(Items listed in a dataset)
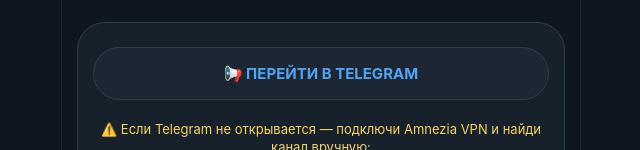
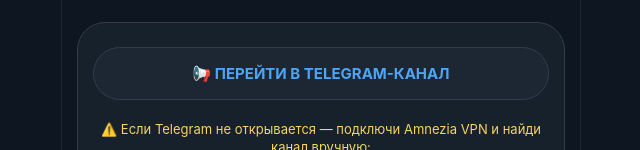
Before and after one commit to anarlinks/anar, a plain HTML site: page index.html in a window 1280 px wide. Shown: the part 199-349 px from the top of the page, without its empty margins (319-959 px from the left). Drawn offline with Linux system fonts and the light colour scheme.

Commit message:
Update index.html

```diff
--- a/index.html
+++ b/index.html
@@ -177,9 +177,14 @@
             </div>
 
             <div class="content-card">
-                <a href="https://vk.cc/cXxjDP" class="main-btn">
-                    📢  ПЕРЕЙТИ В TELEGRAM
-                </a>
+
+
+<a href="https://t.me/anartgbot?start=019defd9-bc94-7685-82e9-9b9b3b59a201"
+   class="main-btn"
+   onclick="gtag('event', 'click_tg_main', {'event_category': 'engagement'});">
+    📢 ПЕРЕЙТИ В TELEGRAM-КАНАЛ
+</a>
+
 
                 <span class="warning-text">
                     ⚠️ Если Telegram не открывается — подключи Amnezia VPN и найди канал вручную:
```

**Task directions**: Output each record above word for word, leaving out images.

**Result of the exercise**:
Before and after one commit to anarlinks/anar, a plain HTML site: page index.html in a window 1280 px wide. Shown: the part 199-349 px from the top of the page, without its empty margins (319-959 px from the left). Drawn offline with Linux system fonts and the light colour scheme.

Commit message:
Update index.html

```diff
--- a/index.html
+++ b/index.html
@@ -177,9 +177,14 @@
             </div>
 
             <div class="content-card">
-                <a href="https://vk.cc/cXxjDP" class="main-btn">
-                    📢  ПЕРЕЙТИ В TELEGRAM
-                </a>
+
+
+<a href="https://t.me/anartgbot?start=019defd9-bc94-7685-82e9-9b9b3b59a201"
+   class="main-btn"
+   onclick="gtag('event', 'click_tg_main', {'event_category': 'engagement'});">
+    📢 ПЕРЕЙТИ В TELEGRAM-КАНАЛ
+</a>
+
 
                 <span class="warning-text">
                     ⚠️ Если Telegram не открывается — подключи Amnezia VPN и найди канал вручную:
```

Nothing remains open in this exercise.